This much, we can say: if the police had done what they ought to have done, arrested and charged C1 and C2 with terrorism-related crimes instead of illegally inducing them to cooperate, they’d never have got to Zeeshan Johar. If they’d arrested Johar, and produced him before a magistrate, they’d never have got to Amjad Ali Rana. If they’d arrested Rana, they’d never have got to Javed Sheikh. If they hadn’t got to these men, innocents might have died. And if they hadn’t killed the suspects, C1 and C2 would have been useless for further operations — and possibly dead.
Let there be no doubt about this: no democratic republic can countenance extrajudicial executions and torture. There’s just no way for what happened in Gujarat to be made acceptable. Leave aside all the ethical concerns. Police officials who have the power over the life and death of terrorists today can, tomorrow, use it against political opponents and all the rest of us. Encouraging such acts isn’t patriotism: it is a sure-shot way of turning us into Pakistan, or worse.
Few ethical principles, though, survive encounters with the real world un-bruised — which is why only those who never exercise power have the luxury of moral pieties.
India has long confronted insurgencies and terrorism where state had to make a choice between law and order, after all its non-coercive institutions collapsed. KPS Gill’s campaign against the Khalistan insurgency was brutal—but the thousands of people not killed in Punjab since 1993 is surely some moral mitigation of that violence.
The West has, for the most part, offshored these dilemmas. The Cold War was fought with great violence — but in other peoples’ countries. The Soviet Union and United States, unlike Pakistan and India, didn’t ever bomb each others’ cities through their intelligence services or proxies. In the post 9/11 world, the United States is known to have used third countries to torture.
For decades now, India has dodged a serious debate on what’s acceptable, what’s not and how to make the system to better. Indians need to ask what a functional counter-terrorism legal framework might look like, how it is to be administered and who will make sure it isn’t abused.
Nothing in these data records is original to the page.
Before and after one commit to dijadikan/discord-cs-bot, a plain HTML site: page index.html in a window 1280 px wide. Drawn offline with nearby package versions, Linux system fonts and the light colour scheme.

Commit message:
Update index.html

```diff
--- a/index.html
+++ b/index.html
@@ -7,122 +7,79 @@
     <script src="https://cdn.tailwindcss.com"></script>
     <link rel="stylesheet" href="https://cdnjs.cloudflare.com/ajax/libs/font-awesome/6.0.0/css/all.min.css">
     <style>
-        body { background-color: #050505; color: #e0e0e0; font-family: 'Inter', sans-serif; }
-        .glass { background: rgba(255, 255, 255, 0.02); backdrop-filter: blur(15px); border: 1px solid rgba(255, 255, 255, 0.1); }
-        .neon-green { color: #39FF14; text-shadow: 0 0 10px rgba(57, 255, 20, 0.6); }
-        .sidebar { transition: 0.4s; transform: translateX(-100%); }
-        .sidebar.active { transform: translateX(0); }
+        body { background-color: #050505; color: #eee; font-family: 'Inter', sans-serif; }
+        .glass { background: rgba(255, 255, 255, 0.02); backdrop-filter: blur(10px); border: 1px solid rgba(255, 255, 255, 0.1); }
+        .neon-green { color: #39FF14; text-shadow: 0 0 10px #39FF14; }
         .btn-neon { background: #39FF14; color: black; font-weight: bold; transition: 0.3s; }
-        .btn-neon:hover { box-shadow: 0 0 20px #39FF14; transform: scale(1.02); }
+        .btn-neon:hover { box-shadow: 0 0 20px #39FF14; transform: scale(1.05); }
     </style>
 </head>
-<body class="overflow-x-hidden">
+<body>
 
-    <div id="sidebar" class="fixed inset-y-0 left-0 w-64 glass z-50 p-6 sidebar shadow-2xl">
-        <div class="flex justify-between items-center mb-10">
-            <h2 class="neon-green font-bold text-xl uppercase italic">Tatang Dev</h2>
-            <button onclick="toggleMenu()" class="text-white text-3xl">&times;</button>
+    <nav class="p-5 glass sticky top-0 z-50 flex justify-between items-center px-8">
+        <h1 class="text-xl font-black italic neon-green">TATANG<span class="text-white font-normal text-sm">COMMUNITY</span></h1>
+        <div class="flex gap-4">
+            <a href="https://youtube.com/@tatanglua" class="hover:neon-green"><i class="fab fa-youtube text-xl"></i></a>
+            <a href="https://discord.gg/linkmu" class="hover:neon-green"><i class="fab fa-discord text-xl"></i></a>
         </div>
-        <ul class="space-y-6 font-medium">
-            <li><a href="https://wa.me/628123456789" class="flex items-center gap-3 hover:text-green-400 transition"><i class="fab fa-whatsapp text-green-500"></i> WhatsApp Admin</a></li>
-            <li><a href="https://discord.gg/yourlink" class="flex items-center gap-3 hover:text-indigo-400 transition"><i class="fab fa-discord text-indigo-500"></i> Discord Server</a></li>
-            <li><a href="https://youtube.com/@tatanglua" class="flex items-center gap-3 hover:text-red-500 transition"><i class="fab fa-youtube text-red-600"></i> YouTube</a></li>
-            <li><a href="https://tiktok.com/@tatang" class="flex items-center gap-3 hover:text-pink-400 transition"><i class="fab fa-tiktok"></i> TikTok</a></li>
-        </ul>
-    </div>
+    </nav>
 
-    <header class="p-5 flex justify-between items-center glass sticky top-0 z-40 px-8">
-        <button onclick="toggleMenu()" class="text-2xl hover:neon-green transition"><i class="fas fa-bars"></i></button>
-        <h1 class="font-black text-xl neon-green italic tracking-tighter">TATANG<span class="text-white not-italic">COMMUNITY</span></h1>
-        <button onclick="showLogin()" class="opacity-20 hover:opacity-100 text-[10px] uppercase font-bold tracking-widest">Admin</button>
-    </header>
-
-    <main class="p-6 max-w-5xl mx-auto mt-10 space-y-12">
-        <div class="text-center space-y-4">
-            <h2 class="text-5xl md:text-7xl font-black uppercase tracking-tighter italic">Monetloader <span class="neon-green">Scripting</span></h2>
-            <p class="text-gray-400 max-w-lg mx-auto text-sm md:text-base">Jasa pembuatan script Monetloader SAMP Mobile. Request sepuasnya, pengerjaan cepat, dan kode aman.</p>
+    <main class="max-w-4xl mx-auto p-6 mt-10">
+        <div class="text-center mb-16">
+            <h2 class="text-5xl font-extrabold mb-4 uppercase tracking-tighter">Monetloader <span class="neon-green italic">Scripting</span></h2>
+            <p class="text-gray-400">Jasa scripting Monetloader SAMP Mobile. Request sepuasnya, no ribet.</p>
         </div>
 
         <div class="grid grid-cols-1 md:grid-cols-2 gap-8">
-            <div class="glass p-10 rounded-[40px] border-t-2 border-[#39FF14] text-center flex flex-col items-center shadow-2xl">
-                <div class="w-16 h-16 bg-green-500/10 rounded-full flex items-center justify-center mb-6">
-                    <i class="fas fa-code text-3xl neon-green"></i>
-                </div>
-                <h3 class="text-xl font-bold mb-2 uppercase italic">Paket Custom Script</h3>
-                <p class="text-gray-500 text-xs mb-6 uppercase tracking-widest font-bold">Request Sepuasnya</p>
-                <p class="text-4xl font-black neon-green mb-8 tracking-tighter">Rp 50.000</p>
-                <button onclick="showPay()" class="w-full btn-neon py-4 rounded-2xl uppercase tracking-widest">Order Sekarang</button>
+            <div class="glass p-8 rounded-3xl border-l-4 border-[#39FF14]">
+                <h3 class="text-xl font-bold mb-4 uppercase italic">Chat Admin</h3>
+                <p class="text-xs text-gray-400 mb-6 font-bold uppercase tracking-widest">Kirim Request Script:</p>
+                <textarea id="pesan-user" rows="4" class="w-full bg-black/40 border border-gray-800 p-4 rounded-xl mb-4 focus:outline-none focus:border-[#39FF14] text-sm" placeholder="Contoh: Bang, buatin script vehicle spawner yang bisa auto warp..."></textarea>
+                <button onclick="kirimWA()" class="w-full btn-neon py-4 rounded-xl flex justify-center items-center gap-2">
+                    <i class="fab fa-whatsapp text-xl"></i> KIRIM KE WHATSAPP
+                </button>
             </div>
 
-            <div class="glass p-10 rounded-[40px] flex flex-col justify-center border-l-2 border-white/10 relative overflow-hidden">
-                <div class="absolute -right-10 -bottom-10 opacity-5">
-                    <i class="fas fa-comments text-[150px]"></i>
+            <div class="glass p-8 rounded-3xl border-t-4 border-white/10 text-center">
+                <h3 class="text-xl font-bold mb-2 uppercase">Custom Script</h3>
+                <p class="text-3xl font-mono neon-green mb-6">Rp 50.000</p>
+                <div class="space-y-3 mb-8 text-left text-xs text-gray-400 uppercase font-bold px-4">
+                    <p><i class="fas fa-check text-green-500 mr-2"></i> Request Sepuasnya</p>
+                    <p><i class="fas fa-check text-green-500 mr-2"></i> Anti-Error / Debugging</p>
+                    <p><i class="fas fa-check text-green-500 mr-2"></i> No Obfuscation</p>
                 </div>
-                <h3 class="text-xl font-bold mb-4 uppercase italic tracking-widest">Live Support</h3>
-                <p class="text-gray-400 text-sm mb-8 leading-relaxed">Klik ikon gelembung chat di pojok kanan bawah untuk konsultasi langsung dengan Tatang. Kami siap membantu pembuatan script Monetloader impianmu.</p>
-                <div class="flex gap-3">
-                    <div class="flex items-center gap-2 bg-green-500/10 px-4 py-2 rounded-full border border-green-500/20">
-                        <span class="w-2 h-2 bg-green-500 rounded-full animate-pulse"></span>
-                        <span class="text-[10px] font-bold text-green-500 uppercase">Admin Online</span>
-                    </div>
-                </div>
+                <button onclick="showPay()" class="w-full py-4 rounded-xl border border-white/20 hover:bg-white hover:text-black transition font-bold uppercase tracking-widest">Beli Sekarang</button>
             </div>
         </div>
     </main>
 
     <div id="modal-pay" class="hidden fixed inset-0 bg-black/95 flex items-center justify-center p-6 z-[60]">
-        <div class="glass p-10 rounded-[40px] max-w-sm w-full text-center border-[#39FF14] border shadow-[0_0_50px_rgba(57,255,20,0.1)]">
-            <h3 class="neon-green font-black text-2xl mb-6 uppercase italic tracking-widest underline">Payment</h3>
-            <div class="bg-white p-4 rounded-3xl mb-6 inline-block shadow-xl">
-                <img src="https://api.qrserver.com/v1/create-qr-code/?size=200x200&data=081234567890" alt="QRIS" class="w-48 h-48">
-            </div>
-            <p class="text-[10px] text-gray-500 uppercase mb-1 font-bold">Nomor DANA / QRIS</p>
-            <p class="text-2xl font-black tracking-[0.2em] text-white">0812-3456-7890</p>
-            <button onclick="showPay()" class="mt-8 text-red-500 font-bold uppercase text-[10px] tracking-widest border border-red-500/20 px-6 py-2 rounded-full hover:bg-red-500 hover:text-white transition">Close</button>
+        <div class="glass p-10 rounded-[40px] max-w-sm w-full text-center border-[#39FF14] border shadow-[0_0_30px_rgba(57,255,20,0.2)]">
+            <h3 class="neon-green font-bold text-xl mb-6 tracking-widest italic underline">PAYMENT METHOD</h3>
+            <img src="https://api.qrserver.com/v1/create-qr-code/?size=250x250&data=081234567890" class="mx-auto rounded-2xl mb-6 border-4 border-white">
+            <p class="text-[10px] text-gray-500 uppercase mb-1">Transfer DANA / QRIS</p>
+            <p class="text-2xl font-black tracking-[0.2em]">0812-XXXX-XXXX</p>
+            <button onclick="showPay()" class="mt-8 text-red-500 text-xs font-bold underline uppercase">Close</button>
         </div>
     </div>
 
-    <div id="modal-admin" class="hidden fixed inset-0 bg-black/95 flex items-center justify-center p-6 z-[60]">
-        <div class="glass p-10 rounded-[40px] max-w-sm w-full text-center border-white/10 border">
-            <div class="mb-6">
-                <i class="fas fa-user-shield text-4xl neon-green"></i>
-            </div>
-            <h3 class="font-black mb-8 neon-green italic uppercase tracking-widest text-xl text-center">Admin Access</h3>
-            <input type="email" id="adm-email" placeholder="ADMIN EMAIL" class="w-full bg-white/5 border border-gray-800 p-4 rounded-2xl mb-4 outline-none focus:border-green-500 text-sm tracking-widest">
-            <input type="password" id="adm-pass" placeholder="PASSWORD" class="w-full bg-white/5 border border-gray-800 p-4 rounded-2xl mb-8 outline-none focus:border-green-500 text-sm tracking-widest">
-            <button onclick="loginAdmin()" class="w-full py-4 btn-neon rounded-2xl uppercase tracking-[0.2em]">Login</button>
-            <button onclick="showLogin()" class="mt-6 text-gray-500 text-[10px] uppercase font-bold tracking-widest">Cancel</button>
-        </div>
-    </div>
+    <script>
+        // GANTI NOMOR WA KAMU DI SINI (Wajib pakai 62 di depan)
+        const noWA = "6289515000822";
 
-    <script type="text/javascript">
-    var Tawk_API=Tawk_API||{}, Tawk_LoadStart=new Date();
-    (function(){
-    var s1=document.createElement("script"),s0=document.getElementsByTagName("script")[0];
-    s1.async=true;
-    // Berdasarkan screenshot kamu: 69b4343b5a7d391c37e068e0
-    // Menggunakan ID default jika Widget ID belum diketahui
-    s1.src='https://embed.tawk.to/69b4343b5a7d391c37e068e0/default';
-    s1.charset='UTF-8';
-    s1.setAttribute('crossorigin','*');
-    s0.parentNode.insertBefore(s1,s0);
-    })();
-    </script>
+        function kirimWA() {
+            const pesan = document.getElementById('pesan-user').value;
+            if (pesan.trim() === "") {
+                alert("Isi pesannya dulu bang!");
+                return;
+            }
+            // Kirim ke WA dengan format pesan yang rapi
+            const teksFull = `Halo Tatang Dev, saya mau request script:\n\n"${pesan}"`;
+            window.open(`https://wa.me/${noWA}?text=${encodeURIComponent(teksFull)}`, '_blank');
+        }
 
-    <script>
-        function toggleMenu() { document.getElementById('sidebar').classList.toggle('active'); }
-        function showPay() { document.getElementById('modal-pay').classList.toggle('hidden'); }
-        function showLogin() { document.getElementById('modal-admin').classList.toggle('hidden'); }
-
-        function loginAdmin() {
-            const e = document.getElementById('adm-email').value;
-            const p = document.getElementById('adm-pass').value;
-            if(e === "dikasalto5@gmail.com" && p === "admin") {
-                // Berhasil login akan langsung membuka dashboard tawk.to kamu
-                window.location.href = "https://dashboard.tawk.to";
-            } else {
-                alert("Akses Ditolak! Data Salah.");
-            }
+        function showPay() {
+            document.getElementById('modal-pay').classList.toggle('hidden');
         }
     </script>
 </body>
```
I doubt this is going to happen, though, because the status quo suits the political leadership. The same lack of regulation and oversight which has now put genuine national-security operations at risks also allows the Intelligence Bureau to be used for things that would invite criminal prosecution in most democracies.
Five of the Intelligence Bureau’s 28 joint directors in New Delhi, by my count, deal directly with counter-terrorism issues — but the rest are involved in various kinds of analysis and political surveillance. In stark contrast, the Intelligence Bureau’s operations directorate—the hub of its counter-terrorism effort—has some 30 analysts and field staff, all told; another 30-odd track Maoists. Local counter-terrorism teams set up in 2008 have had to be dismantled due to staff shortages.
This is true of the police services, of the Research and Analysis Wing and other specialist intelligence services, too—and when you expect people to deliver results without the necessary tools and resources, you’ll get crude solutions.
In 1975, Doval won the police medal for meritorious service after just six years in service instead of the usual seventeen; Prime Minister Indira Gandhi wrote a note on the file saying she wouldn’t normally do this, but the circumstances were unusual. It had something to do, it’s said, with the circumstances in which six of Mizo insurgent leader Pu Laldenga’s seven military commanders became Intelligence Bureau assets.
Gun-running. Bribery. Killing.
Doval was inside the Golden Temple in 1989, when Indian forces killed 41 terrorists and forced 200 to surrender, without damaging the revered shrine. The terrorists thought he was an Inter-Services Intelligence bombs expert, a misunderstanding that had some bearing on the eventual outcome.
Gun-running. Bribery. Killing.
Let’s accept that there are things that the republic must do to survive. Let’s have a serious conversation about how best to do these things.